There were several televisions on and all of them were running reports on the number of deaths the signal was causing.
They droned on about what the governments were working on, possible leads scientists were pursuing, and how much longer they expected the planet to survive.
Apparently, the constant hum was also affecting all the animals, and they were dying off as quickly as their human compatriots.
Tom sipped his coffee, hoping something someone would say would give a clue as to what was happening.
As he stood up to leave, before him stood a humanoid creature staring back at him.
‘Oh God, I’m losing my mind,’ he thought, keeping his gaze on the alien before him.
It looked like it was trying to communicate with him, but all he could hear was that constant hum that was beginning to block out all other sounds.
Tom used hand gestures to convey that he had no idea what the alien was trying to tell him. He felt slightly amused at the thought that he might be actually only talking to himself.
‘I’m about to die, and this is what my mind has defaulted to?’ he asked himself.
He carried on the confusing conversation, when suddenly, the hum grew enormously louder, causing him to drop to one knee in pain.
The alien approached him with a look of wanting to help, but Tom felt like his head was about to explode.
The world around him was becoming increasingly blurry, and with a final shot of pain, his world went black.
T’noch snapped his head back as his connection with the human was severed. He shook his head slowly. He couldn’t understand why he was having so much trouble keeping a connection to the creatures that inhabited the planet they were slowly approaching.

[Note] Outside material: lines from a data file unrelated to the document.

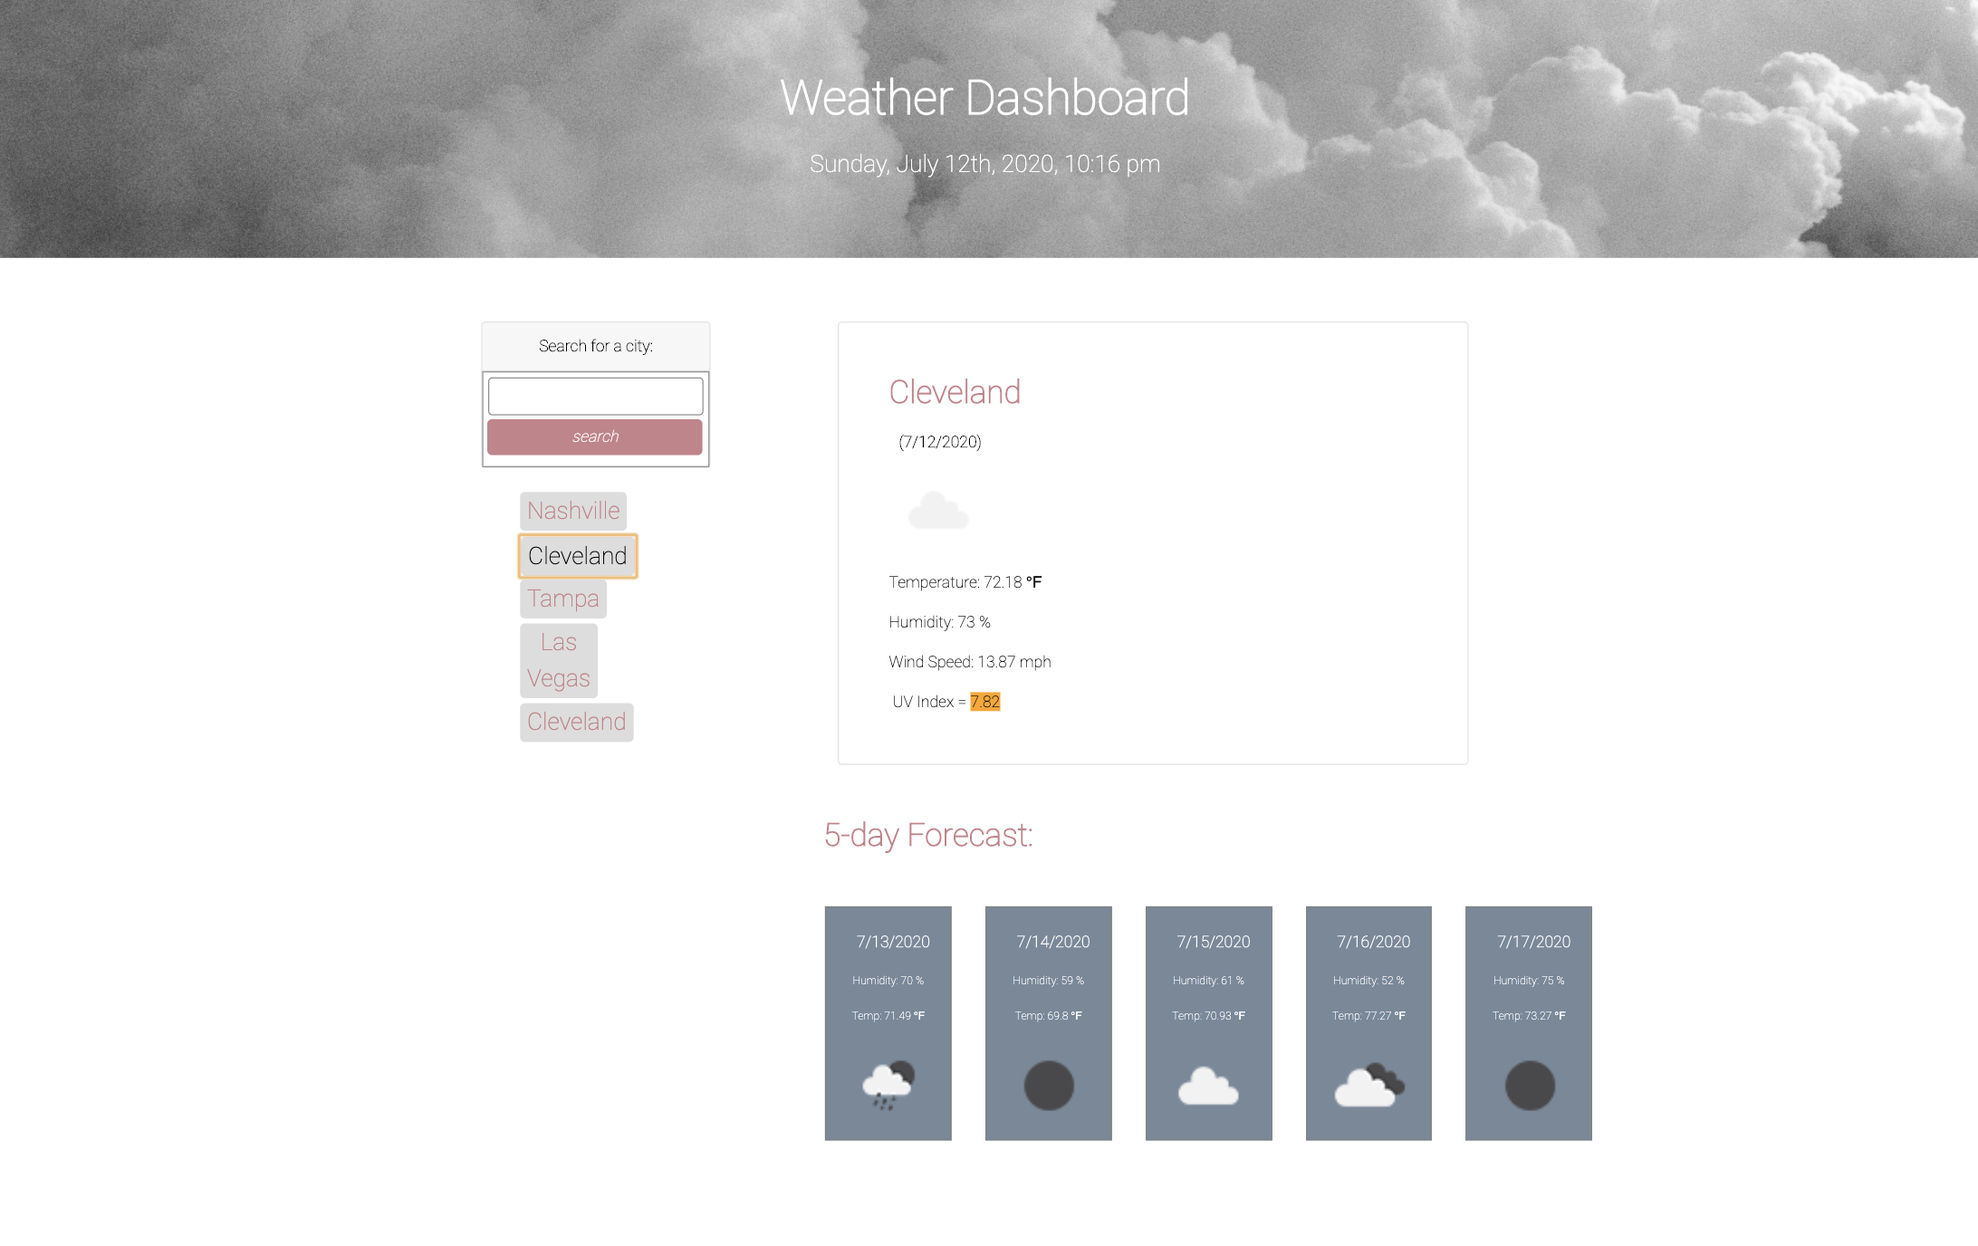
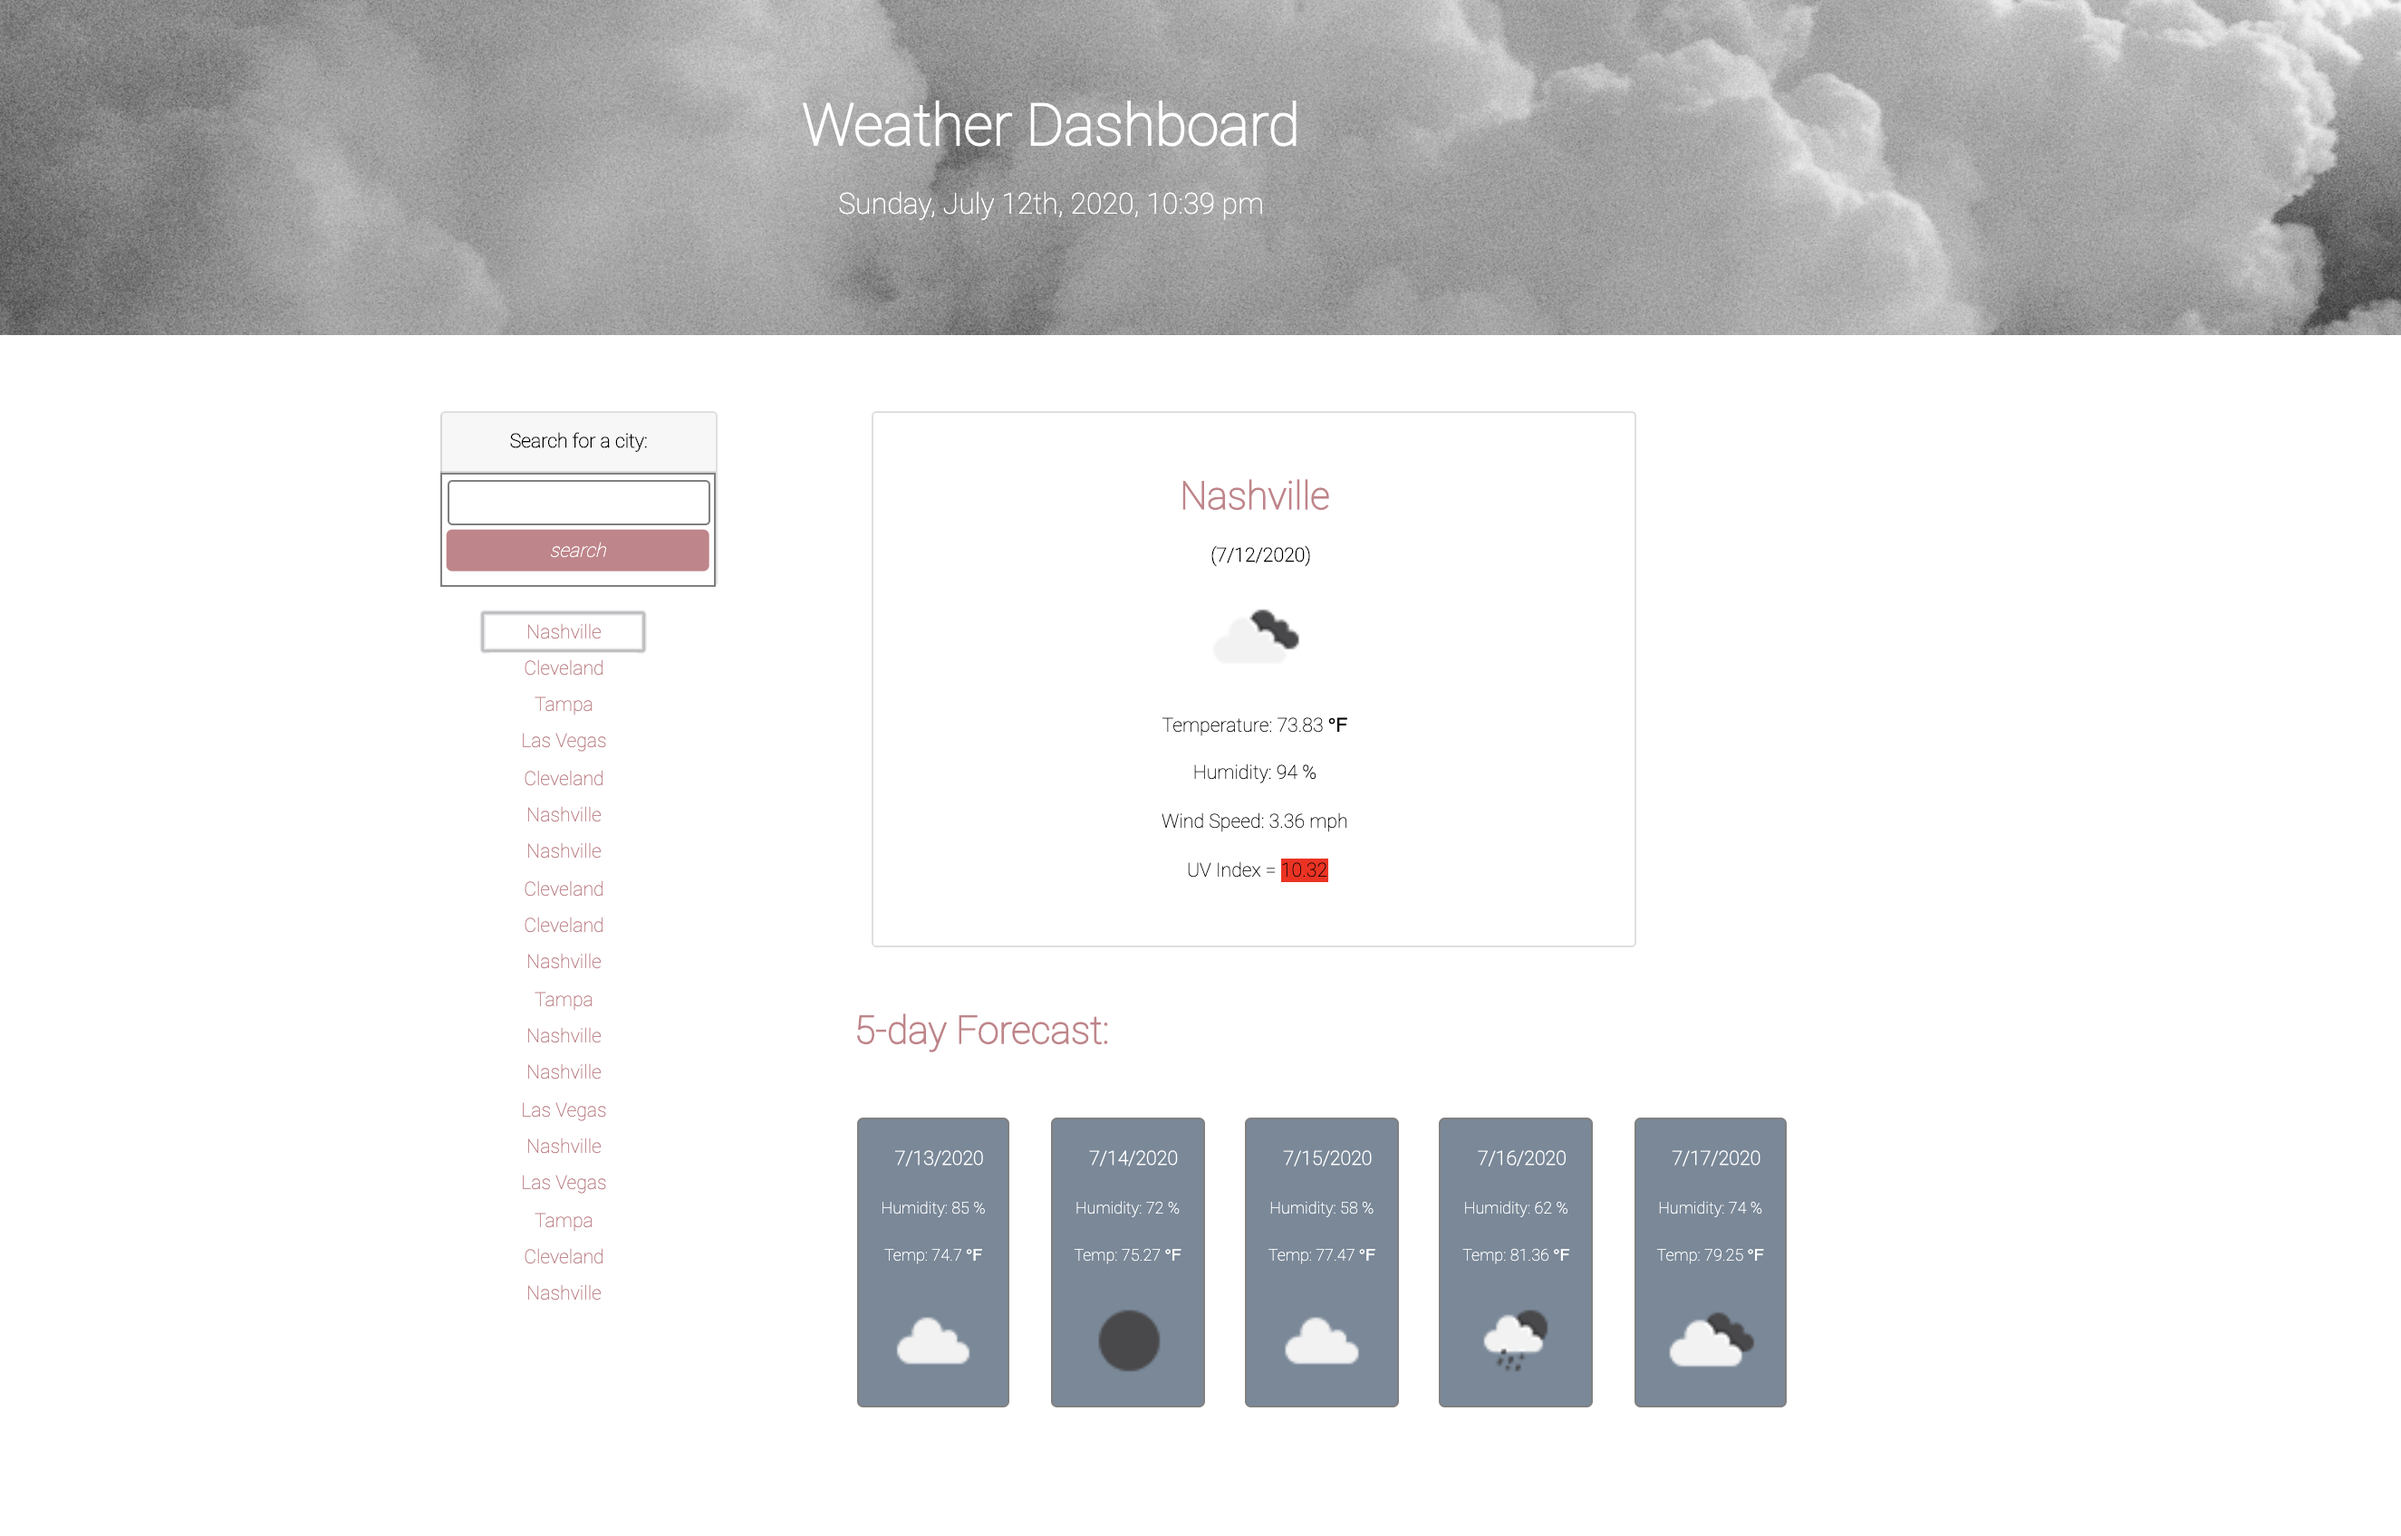
made slight formatting adjustments

diff --git a/assets/css/style.css b/assets/css/style.css
@@ -75,7 +75,7 @@ h4, h6  {
   text-decoration: none;
   display: block;
   margin: 5px 0;
-  width: auto;
+  width: 5000%;
   border-radius: var(--border-radius);
   color: var(--tertiary);
   border: none;
@@ -114,7 +114,8 @@ h4, h6  {
 
 .forecast {
   margin-top: 50px;
-  margin-bottom: 50px
+  margin-bottom: 50px;
+  text-align: center;
 }
 .currentDay {
   text-align: center;
@@ -134,6 +135,7 @@ h4, h6  {
   background-color: rgb(119,136,153);
   color: white;
   font-weight: strong;
+  border-radius: 5px;
 }
 .card-text {
   font-size: .7rem;

diff --git a/index.html b/index.html
@@ -39,7 +39,7 @@
         </div>
         <!--Container with city, date, and results-->
          <div class="hide forecast-box p-4 p-lg-3 m-5 col-7">
-           <div class="card" id="icon" style="padding: 50px">
+           <div class="card" id="icon" style="padding: 50px; text-align: center">
             
             <div class="card-title">
               <h2 id="cityName"></h2>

He turned around to face his captain and report in his own language.
“Sir, I’ve just lost another connection to another one of those creatures,” he said. “I don’t understand what the issue could be. We have not encountered this issue with any other planet we have visited.

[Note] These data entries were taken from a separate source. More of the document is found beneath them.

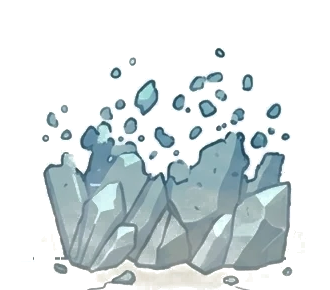
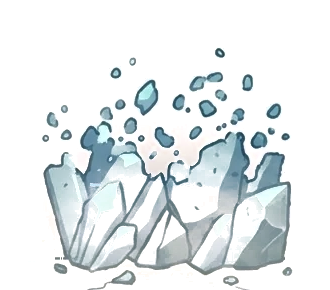
방벽 조각이 금 갔다 복구되던 문제 수정 (베타 1.078)
Claude-Session: https://claude.ai/code/session_01EFTEodMUbbTSUTixRFZg7z

Changed region(s): [[0.1515, 0.4655, 0.8788, 0.9931], [0.2727, 0.4345, 0.3333, 0.4966], [0.7273, 0.9931, 0.7576, 1.0]]

diff --git a/client/src/main.ts b/client/src/main.ts
@@ -2211,7 +2211,7 @@ async function main() {
       if (seg3 || wallSegTex.every((row) => row.every((t) => t !== null))) {
         // 수정 조각을 방벽 선을 따라 세운다(회전 없음). 내구도에 따라 온전함 / 금이 감 / 거의 부서짐 조각으로 바뀐다.
         wallSeen.add(wid);
-        const state = hpPct > 60 ? 0 : hpPct > 25 ? 1 : 2;
+        const state = wallRiseTex.every((t) => t !== null) && wallFadeTex.every((t) => t !== null) ? 0 : hpPct > 60 ? 0 : hpPct > 25 ? 1 : 2; // 생성·소멸 그림이 있으면 금 간 모습 없이 온전한 조각만 쓴다
         const step = seg3 ? WALL_SEG3_STEP : WALL_PIECE_STEP;
         const n = Math.max(2, Math.ceil((2 * hl) / step) + 1);
         let pcs = wallPieces.get(wid);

“I began reaching out a cycle ago, and as we have gotten closer, I have been able to make contact with many of them, but after only moments of opening communications with them, the connection is severed, and I’m forced to start over.
“What are your orders?”
The captain looked at him as he contemplated their next move.
“Didn’t you say your connections were becoming easier and more frequent as we neared the planet?” the captain asked.
“Yes, sir,” T’noch replied. “I am able to connect to a being much faster, but the connection never last.”
The Captain nodded.
“Very well,” he said. “While we prefer to announce our arrival ahead of time, so they can better prepare themselves for our arrival, we may have to arrive unexpected and hope for the best.
“Continue your attempts until we arrive. Increase power if you need to.”
“Yes sir,” T’noch replied.
One cycle later, they arrived at the planet they had been attempting to communicate with through a telepathic connection.
“Sir,” T’noch started. “This is strange, but I’m not reading any lifeforms on the planet.”
The Captain stood up in surprise.
“Explain!” he demanded.
“Every living creature on the planet appears to be dead,” T’noch explained.
“The cause?” the Captain asked.
“Unknown, sir,” T’noch answered. “All I can tell is that it happened recently. That may explain why I have not been able to communicate with any of them in half a cycle.”
“Continue the scans,” the Captain instructed. “Once we are sure it wasn’t a virus, or poses a threat to us, we’ll land on the planet for further investigation. In the meantime, begin transmitting to the next planet on our charts. Once we complete our investigation here, we’ll continue on to them.”
“Yes, sir,” T’noch replied.
Two cycles later, T’noch reported from the surface back up to the Captain.
“Sir,” he began. “I’m afraid I’ve discovered the cause of their extinction.”
“What was the cause?” the Captain asked.
“I’m afraid it was us,” T’noch replied. “Apparently, their minds were not able to accept the telepathic link, and instead overwhelmed their minds. I’m afraid we inadvertently caused their extinction.”
The Captain, overwhelmed with remorse, shut of communications with T’noch and lowered his head into his hands, and asked, “What have we done?”